Speed is key while trolling for halibut, but there are a few factors to consider. Swell and wind intensity are two major factors that will affect your trolling speed depending on the situation. In my personal experience, slower is better when trolling for halibut and my rule of thumb is to have your cannonball weight lift of the ocean bottom and slam back down in the sand about 3-4 times per minute. This is a great way to cover a lot of ground in early spawn before swarms of halibut find there way to shallow water.
Drifting Bait for Halibut
This drift rig is commonly known as the 3-Way Rig used for many other species. With this rig you can drift live bait or tray bait effectively. It’s a simplified version of the bounce ball rig, consisting of an octopus hook and stinger treble hook at the end of the leader instead of a flasher and hoochie.
- 3-Way Swivel
- Octopus Hook
- Stinger Treble hook
- Drift Ball Weight (2-8oz. depending on current, depth & wind)
- 25-30lb Fluoro Leader
The key to fishing this technique is keeping your weight on the bottom at all times. Making contact with the bottom is going to keep your bait in the strike zone and while drifting over sand you do not have to worry about breaking off or snagging. If you are having a problem keeping your rig on the bottom simply replace your weight for a heavier one.
Live Bait Rig (Carolina Rig)
This rig is simply a bulkier Carolina/Sliding Sinker rig. This is by far my favorite way to fish for halibut or any type of bottom fish for that matter. Making a live bait rig is easy, all you need is:
- Torpedo Weight 4-8oz.
- Sinker Slide
- Power Swivel
- Octopus Hook

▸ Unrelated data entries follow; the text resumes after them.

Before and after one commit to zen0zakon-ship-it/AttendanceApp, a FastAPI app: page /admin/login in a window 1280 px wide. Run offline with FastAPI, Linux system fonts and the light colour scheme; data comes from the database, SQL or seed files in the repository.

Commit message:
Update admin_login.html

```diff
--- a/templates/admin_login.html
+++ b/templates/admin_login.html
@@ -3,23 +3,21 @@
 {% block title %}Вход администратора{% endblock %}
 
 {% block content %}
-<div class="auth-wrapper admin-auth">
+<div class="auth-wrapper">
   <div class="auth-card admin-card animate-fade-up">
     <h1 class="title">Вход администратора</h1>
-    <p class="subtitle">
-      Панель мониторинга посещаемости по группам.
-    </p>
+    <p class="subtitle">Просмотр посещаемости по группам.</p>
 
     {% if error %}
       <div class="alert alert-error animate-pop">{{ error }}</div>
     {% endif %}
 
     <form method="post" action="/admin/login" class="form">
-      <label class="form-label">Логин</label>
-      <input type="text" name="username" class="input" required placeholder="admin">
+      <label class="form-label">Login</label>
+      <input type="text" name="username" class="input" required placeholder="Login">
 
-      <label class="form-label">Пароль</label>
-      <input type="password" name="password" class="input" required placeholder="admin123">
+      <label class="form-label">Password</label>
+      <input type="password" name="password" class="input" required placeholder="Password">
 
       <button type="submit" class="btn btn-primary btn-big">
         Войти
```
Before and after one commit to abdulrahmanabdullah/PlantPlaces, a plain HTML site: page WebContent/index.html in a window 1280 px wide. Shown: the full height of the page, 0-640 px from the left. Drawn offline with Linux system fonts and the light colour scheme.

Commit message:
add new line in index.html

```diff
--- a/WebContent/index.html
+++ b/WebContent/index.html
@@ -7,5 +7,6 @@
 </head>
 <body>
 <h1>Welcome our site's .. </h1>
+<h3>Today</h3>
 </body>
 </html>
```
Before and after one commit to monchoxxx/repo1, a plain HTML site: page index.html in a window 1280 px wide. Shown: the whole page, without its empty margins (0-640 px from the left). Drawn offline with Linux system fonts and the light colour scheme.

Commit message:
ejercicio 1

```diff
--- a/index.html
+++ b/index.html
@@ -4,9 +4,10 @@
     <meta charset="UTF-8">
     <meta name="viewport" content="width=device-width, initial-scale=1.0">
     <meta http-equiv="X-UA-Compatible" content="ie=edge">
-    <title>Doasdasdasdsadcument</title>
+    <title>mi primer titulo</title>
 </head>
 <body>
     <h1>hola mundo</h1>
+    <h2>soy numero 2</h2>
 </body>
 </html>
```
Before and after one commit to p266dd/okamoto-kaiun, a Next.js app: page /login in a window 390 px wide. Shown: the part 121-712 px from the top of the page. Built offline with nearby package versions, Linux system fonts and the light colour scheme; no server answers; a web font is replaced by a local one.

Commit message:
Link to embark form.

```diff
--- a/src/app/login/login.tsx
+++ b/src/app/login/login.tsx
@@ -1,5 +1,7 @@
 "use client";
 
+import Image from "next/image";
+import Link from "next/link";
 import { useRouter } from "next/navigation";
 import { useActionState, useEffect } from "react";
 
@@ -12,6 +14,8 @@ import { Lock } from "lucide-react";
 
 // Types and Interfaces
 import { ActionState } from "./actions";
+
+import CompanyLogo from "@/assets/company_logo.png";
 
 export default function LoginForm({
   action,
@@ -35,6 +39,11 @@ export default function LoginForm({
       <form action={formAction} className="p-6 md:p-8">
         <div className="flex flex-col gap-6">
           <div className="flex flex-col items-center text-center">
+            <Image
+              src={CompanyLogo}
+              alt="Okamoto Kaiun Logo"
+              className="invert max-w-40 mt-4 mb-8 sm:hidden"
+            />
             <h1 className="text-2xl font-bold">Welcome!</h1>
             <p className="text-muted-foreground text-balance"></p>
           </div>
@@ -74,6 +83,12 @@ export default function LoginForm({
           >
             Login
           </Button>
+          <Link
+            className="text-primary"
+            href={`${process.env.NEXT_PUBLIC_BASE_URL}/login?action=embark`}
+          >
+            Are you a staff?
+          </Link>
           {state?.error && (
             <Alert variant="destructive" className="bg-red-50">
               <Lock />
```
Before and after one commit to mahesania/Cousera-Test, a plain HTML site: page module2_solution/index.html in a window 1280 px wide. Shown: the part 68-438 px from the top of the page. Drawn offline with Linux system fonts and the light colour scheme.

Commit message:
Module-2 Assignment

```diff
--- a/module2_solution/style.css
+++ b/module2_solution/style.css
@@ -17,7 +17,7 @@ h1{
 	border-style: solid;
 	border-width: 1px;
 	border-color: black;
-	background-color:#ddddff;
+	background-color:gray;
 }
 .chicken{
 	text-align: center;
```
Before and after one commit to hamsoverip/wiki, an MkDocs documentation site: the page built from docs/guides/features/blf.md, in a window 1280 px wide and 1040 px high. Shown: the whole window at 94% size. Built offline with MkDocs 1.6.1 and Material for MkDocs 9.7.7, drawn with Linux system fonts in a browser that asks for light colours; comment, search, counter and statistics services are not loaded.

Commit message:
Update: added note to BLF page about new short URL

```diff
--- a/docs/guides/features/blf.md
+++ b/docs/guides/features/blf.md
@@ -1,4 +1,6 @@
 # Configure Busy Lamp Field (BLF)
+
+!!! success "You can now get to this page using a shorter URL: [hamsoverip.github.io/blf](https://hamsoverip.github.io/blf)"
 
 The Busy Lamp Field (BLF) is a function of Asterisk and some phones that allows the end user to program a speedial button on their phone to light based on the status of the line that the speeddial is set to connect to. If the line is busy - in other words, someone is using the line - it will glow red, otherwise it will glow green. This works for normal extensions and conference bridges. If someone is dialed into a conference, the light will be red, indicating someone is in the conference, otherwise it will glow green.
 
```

- 20-30lb Fluoro Leader (18-36”)
Assembling the Live Bait Rig
- Place the sinker slide on the main line before tying the power swivel and clip your torpedo weight onto the sinker slide.
- Tie your 2-3 feet of leader from the swivel and end with your Octopus hook.
- Hook your live bait from the bottom lip and come out through the top lip between the nostrils. This will keep the mouth closed giving your bait a healthier appearance.
- Maintain Bottom Contact: It’s important that your weight is constantly touching the sea floor, slowly sliding along. This ensures that you are staying in the strike zone.
- Be patient: Halibut fishing is not simple. Expect to put in a few hours searching for fish each trip.
- Don’t Set Hook Immediately: Instead of setting hook immediately, wait for your rod to load up and reel into it instead. This way you won’t rip the bait out of the halibut’s mouth.
- Don’t Pump Your Rod: Fighting most big game involves lifting up and reeling down, but halibut have a violent head shake that can throw slack in your line with that method. Steadily crank them in, it’s the best way to keep proper line tension all the way through.
- Landing Your Fish: After the halibut is gaffed, un-gaff it straight into the cooler or club the fish while it’s on the gaff. Halibut are strong and can flop overboard if you have low rails, trust me I’ve almost lost a few fish over the rails of my Boston Whaler before.
I hope this helped you gain a better understanding of how to troll and drift for halibut. Please comment if you have any other tips, tricks and suggestions as everyone does things a little differently. Hope you guys whack them! Tight lines.